■ **Aim of the exercise**
Go through the entries below and say how many lines contain the string "from"; write only that number.

=== Begin Enclosure ===

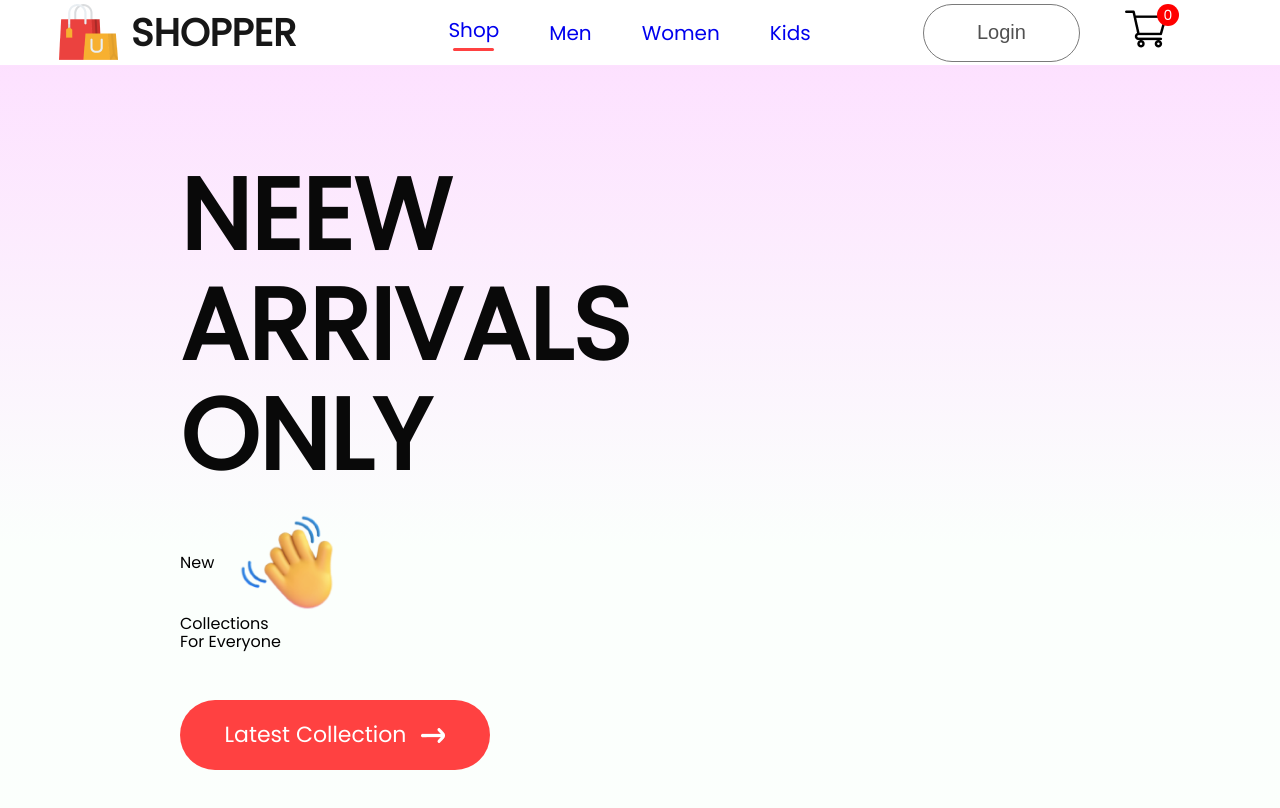
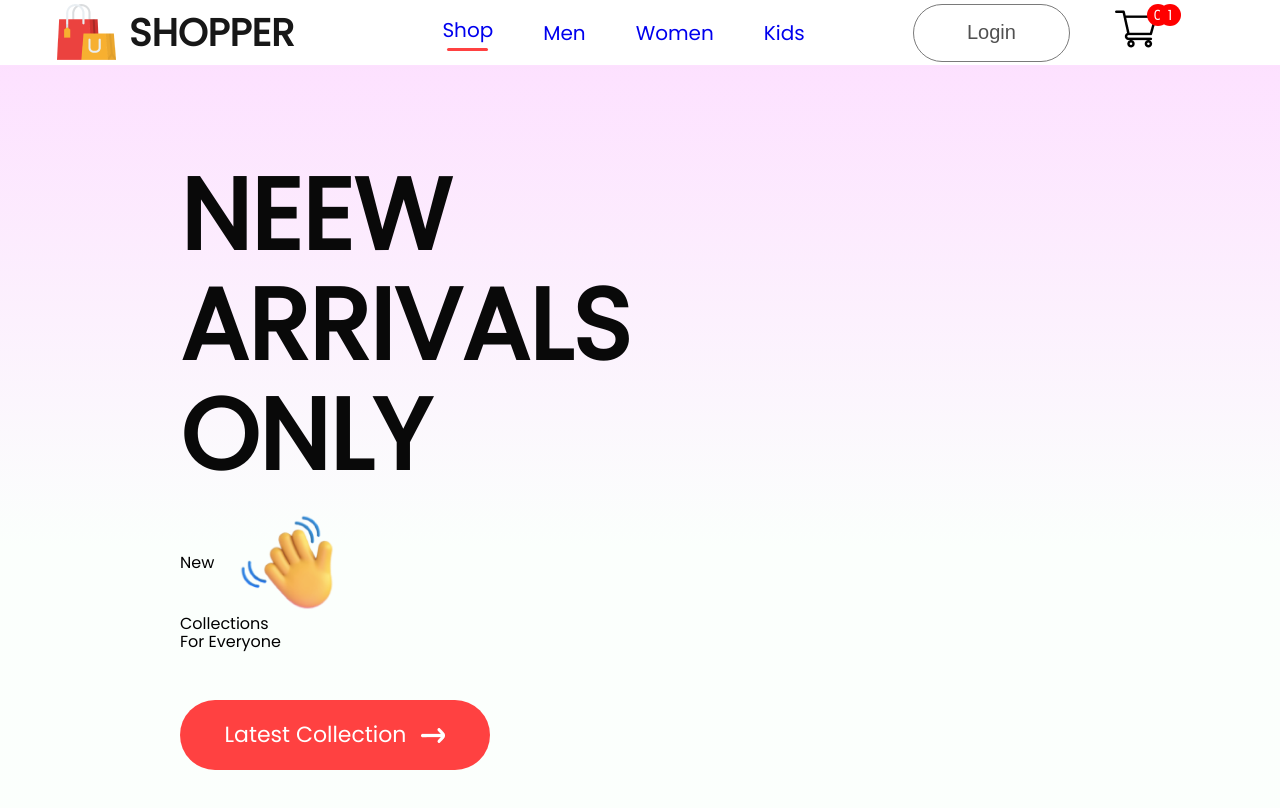
Before and after one commit to RupeshSahu969/E-commerce_project, a React (Create React App) app: page / in a window 1280 px wide. Shown: the top 808 px of the page. Built offline with nearby package versions, Linux system fonts and the light colour scheme.

Commit message:
add navbar

```diff
--- a/src/Component/Navbar/Navbar.jsx
+++ b/src/Component/Navbar/Navbar.jsx
@@ -27,6 +27,9 @@ const Navbar = () => {
                 <div className="nav-cart-count">
                     0
                 </div>
+                <div className="nav-cart-count">
+                    1
+                </div>
                 <h1></h1>
             </div>
         </div>
```
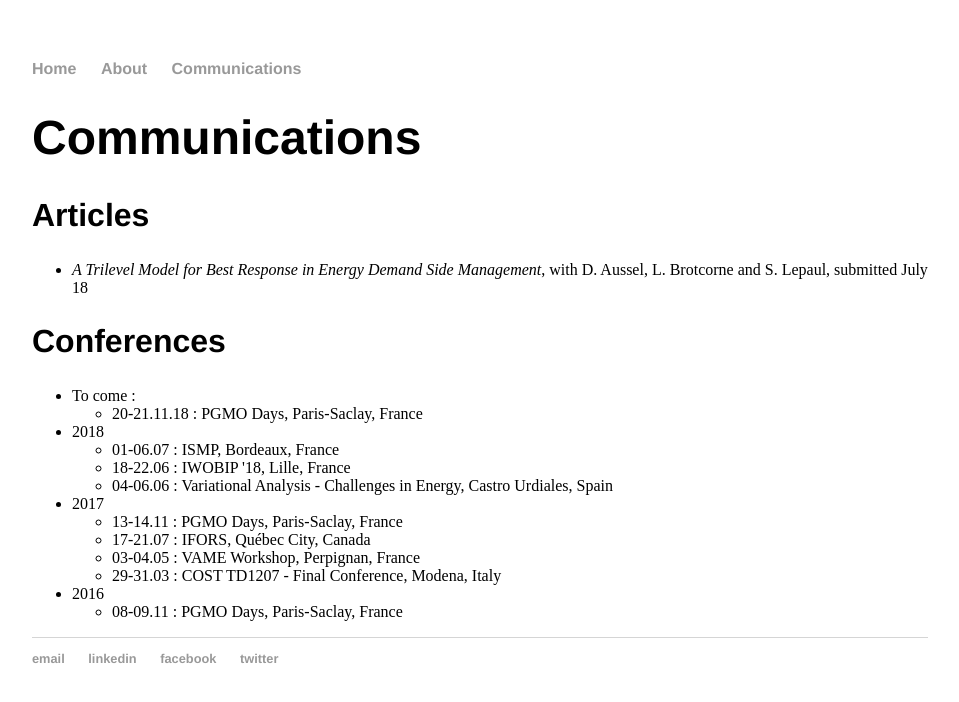
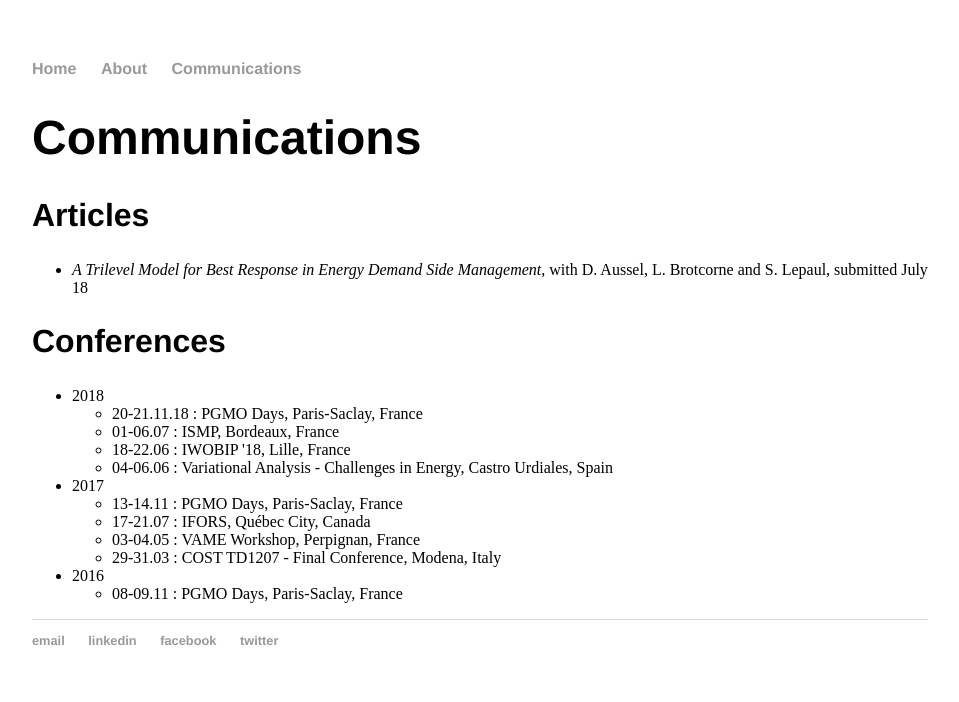
Before and after one commit to l-vn/l-vn.github.io, a Jekyll site: the page built from communications.html, in a window 1280 px wide. Shown: the top 702 px of the page, without its empty margins (160-1119 px from the left). Built offline with Jekyll 4.4.1, drawn with Linux system fonts in a browser that asks for light colours.

Commit message:
Communications actualized
PGMO days into past events

```diff
--- a/communications.html
+++ b/communications.html
@@ -10,13 +10,9 @@ title: Léonard von Niederhäusern
 	</ul>
 	<h2>Conferences</h2>
 	<ul>
-		<li>To come :
+		<li>2018
 			<ul>
 				<li>20-21.11.18 : PGMO Days, Paris-Saclay, France</li>
-			</ul>
-		</li>
-		<li>2018
-			<ul>
 				<li>01-06.07 : ISMP, Bordeaux, France</li>
 				<li>18-22.06 : IWOBIP '18, Lille, France</li>
 				<li>04-06.06 : Variational Analysis - Challenges in Energy, Castro Urdiales, Spain</li>
```
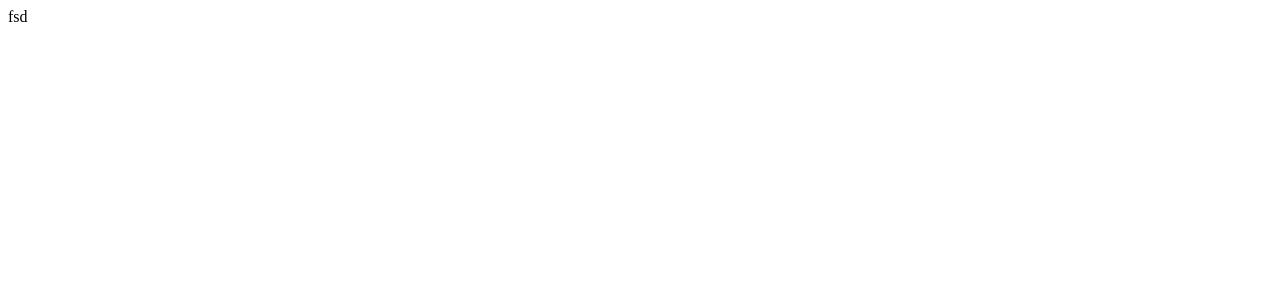
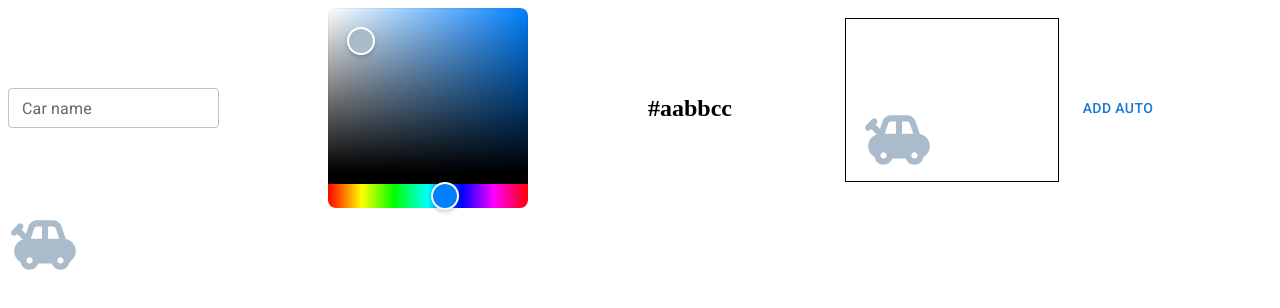
Before and after one commit to LineCoran/async-race-old, a React (Create React App) app: page / in a window 1280 px wide. Shown: the top 308 px of the page. Built offline with nearby package versions, Linux system fonts and the light colour scheme.

Commit message:
feat: creap MyForm component

```diff
--- a/package.json
+++ b/package.json
@@ -18,6 +18,7 @@
     "install": "^0.13.0",
     "npm": "^9.3.0",
     "react": "^18.2.0",
+    "react-colorful": "^5.6.1",
     "react-dom": "^18.2.0",
     "react-scripts": "5.0.1",
     "styled-components": "^5.3.6",
@@ -49,6 +50,7 @@
     ]
   },
   "devDependencies": {
+    "@types/react-color": "^3.0.6",
     "eslint": "^8.31.0",
     "eslint-config-airbnb": "^19.0.4",
     "eslint-config-airbnb-typescript": "^17.0.0",
--- a/src/App.tsx
+++ b/src/App.tsx
@@ -1,5 +1,7 @@
+import Main from './pages/Main';
+
 function App() {
-  return <div>fsd</div>;
+  return <Main />;
 }
 
 export default App;
--- /dev/null
+++ b/src/components/MyForm/MyForm.tsx
@@ -0,0 +1,51 @@
+import { TextField, Button, Grid } from "@mui/material";
+import { Box, Container } from "@mui/system";
+import ToysIcon from '@mui/icons-material/Toys';
+import { HexColorPicker } from "react-colorful";
+import { ICar } from "../../interfaces/interfaces";
+import { useState } from "react";
+
+function MyForm() {
+
+  const [color, setColor] = useState('#aabbcc');
+  const [name, setName] = useState('');
+  const [cars, setCars] = useState<ICar[]>([]);
+
+  return(
+    <Box>
+      <Grid className="" alignItems='center' justifyContent='center' container spacing={{ xs: 1, md: 2 }} columns={{ xs: 12}}>
+        <Grid item xs={3} sm={4} md={4}>
+            <TextField
+            size='small'
+            value={name}
+            label='Car name'
+            variant='outlined'
+            onChange={(e) => setName(e.target.value)}
+            />
+        </Grid>
+
+        <Grid item xs={3} sm={4} md={4}>
+          <HexColorPicker color={color} onChange={setColor} />
+        </Grid>
+
+        <Grid item xs={2} sm={4} md={4}>
+            <h2>{color}</h2>
+        </Grid>
+
+        <Grid sx={{border: '1px solid black', alignItems: 'center', width: '100%'}}  item xs={2} sm={4} md={4}>
+            <Box sx={{ width: '100px', height: '50px' }}>
+              <h3 style={{color: color}}>{name}</h3>
+            </Box>
+            <ToysIcon htmlColor={color} sx={{ fontSize: 74 }} />
+        </Grid>
+
+        <Grid item xs={2} sm={4} md={4}>
+            <Button onClick={() => setCars([...cars, {name, color}])}>ADD AUTO</Button>
+        </Grid>
+      </Grid>
+      <ToysIcon htmlColor={color} sx={{ fontSize: 74 }} />
+    </Box>
+    )
+}
+
+export default MyForm;
--- /dev/null
+++ b/src/interfaces/interfaces.tsx
@@ -0,0 +1,4 @@
+export interface ICar {
+    name: string,
+    color: string,
+}
--- /dev/null
+++ b/src/pages/Main.tsx
@@ -0,0 +1,11 @@
+import MyForm from "../components/MyForm/MyForm";
+
+function Main() {
+  return (
+    <main>
+      <MyForm />
+    </main>
+  );
+}
+
+export default Main;
```
Also changed, not shown: .eslintrcA.json (renamed from .eslintrc.json), src/components/MyForm/MyForm.css (added), 2 other files (tests, documents, lock files or other folders).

=== End Enclosure ===

■ **Answer to the problem**
10